[Web page revision data]
————
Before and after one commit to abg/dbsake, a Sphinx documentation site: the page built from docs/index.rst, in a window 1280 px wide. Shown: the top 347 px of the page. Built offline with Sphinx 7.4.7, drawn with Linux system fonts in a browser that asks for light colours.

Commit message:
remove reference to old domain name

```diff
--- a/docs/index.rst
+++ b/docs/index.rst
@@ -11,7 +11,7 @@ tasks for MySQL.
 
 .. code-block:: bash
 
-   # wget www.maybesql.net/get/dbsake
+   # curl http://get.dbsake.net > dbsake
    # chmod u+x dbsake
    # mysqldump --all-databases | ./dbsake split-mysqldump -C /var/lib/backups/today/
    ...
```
————
Copy out all of the data exactly, leaving nothing out.

Before and after one commit to abg/dbsake, a Sphinx documentation site: the page built from docs/index.rst, in a window 1280 px wide. Shown: the top 347 px of the page. Built offline with Sphinx 7.4.7, drawn with Linux system fonts in a browser that asks for light colours.

Commit message:
remove reference to old domain name

```diff
--- a/docs/index.rst
+++ b/docs/index.rst
@@ -11,7 +11,7 @@ tasks for MySQL.
 
 .. code-block:: bash
 
-   # wget www.maybesql.net/get/dbsake
+   # curl http://get.dbsake.net > dbsake
    # chmod u+x dbsake
    # mysqldump --all-databases | ./dbsake split-mysqldump -C /var/lib/backups/today/
    ...
```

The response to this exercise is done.